Japan Australia said...

Bikes can be a big hazzard in Japan and I have had several near misses with them!!

Sarahf said...

I get this every day, but my favourites are people who can't walk in a straight line. I always have to stop and wait for them to decide where they want to walk. Our city have put in cycle lanes, but everyone ignores them (except me) and cars park on them all the time.

David said...

Never apologize to those people!!! Seriously, I know the type you're speaking of, and I have watched them from behind as they switch sides of the sidewalk to walk on/ ride on, for no possible purpose other than to make oncoming traffic walk around them. It's like some sort of ego boost, or something.

I try my best to be a polite, respectable gaijin, but that sort of thing I can't forgive. Figure I spend most of my time here feeling huge and awkward and overweight, then by god I'm going to use that to my advantage against those pricks.

Green-Eyed Geisha said...

Melon: Riight! It feels so weird for me to be on the right now, even on foot.

Jeffrey: It is absurd. Unfortunately the law here considers bikes to be essentially vehicles in the category with cars, but there are all these weird exceptions to where bikes can techinally go (and of course no one pays them any heed). I bike on the street if the sidewalk is crowded but often it's impossible/scary/I don't go that fast.

Japan Australia: Indeed it is, there are a shitload of bike accidents.

Sarahf: Yes, thank you!

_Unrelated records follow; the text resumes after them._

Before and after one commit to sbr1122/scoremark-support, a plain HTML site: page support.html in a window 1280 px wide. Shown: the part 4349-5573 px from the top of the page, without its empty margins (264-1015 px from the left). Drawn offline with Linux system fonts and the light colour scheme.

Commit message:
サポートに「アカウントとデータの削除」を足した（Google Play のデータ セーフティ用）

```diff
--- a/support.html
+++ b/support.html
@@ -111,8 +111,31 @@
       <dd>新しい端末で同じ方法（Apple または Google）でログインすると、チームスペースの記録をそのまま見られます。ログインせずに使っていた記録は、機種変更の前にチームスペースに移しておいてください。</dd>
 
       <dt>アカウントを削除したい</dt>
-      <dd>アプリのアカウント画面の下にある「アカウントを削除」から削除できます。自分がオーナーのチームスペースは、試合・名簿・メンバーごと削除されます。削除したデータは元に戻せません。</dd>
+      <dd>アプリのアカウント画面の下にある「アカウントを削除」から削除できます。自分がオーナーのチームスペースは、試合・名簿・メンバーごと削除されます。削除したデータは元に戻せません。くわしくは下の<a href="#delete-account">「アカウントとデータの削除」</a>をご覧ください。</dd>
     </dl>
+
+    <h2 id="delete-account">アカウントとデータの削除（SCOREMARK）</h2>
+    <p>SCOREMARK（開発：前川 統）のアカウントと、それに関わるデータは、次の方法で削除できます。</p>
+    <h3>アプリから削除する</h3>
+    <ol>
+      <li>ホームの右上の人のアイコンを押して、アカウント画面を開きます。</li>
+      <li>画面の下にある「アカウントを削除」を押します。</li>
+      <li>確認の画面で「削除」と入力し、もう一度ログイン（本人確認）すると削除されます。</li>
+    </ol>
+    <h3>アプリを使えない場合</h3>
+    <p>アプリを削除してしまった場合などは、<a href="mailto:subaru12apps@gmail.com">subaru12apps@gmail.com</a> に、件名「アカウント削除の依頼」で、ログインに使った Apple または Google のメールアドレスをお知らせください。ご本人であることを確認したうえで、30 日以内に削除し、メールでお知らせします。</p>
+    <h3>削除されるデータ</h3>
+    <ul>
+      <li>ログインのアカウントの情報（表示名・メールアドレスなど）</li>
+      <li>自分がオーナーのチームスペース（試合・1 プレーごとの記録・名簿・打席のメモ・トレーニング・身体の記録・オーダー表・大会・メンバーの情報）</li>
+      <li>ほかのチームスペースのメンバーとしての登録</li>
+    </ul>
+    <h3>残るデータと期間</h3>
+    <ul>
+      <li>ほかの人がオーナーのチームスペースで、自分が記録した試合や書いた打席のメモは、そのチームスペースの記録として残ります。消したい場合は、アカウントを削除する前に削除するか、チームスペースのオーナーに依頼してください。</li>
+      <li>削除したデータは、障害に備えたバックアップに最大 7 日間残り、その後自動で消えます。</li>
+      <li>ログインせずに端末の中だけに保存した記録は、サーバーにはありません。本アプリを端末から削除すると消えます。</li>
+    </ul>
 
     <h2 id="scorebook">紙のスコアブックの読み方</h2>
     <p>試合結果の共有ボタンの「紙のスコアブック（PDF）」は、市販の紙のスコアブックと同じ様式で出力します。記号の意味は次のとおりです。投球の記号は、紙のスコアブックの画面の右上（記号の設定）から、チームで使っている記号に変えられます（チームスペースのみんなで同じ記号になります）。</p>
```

I have so many times almost run into someone who at the last second decides to walk diagonally right into my path. Bike lanes are great, too bad they won't put them in here. There are some around the city on the sidewalks, which was such a waste of fucking money because the pedestrians are all over them.

David: I switch around sometimes when foot traffic makes it impossible to go in a straight line but when I come head to head with people who are out to make me go around rather than cooperate, I usually do as you say and use my body to my advantage. I wish I could let it go sometimes but I can't bear the thought of yielding to some people...

Generic Jen B said...

Do you remember that crazy jogger lady who screamed at us to move over so she wouldn't have to slow down? Unrelated but I just remembered it and it made me snort. Ladies don't snort do they. Chuckle then. Which is what middled-aged folks with rosy cheeks and red noses do. I give up.

TheOctopus said...

Reminds me of the old guy I encountered cycling towards me on in the wrong direction on the inside lane of a busy three lane road.

I was buggered if I was going to veer out into whatever traffic was potentially coming from behind me just for the old fart's convenience so we had a nonverbal standoff until he got the message.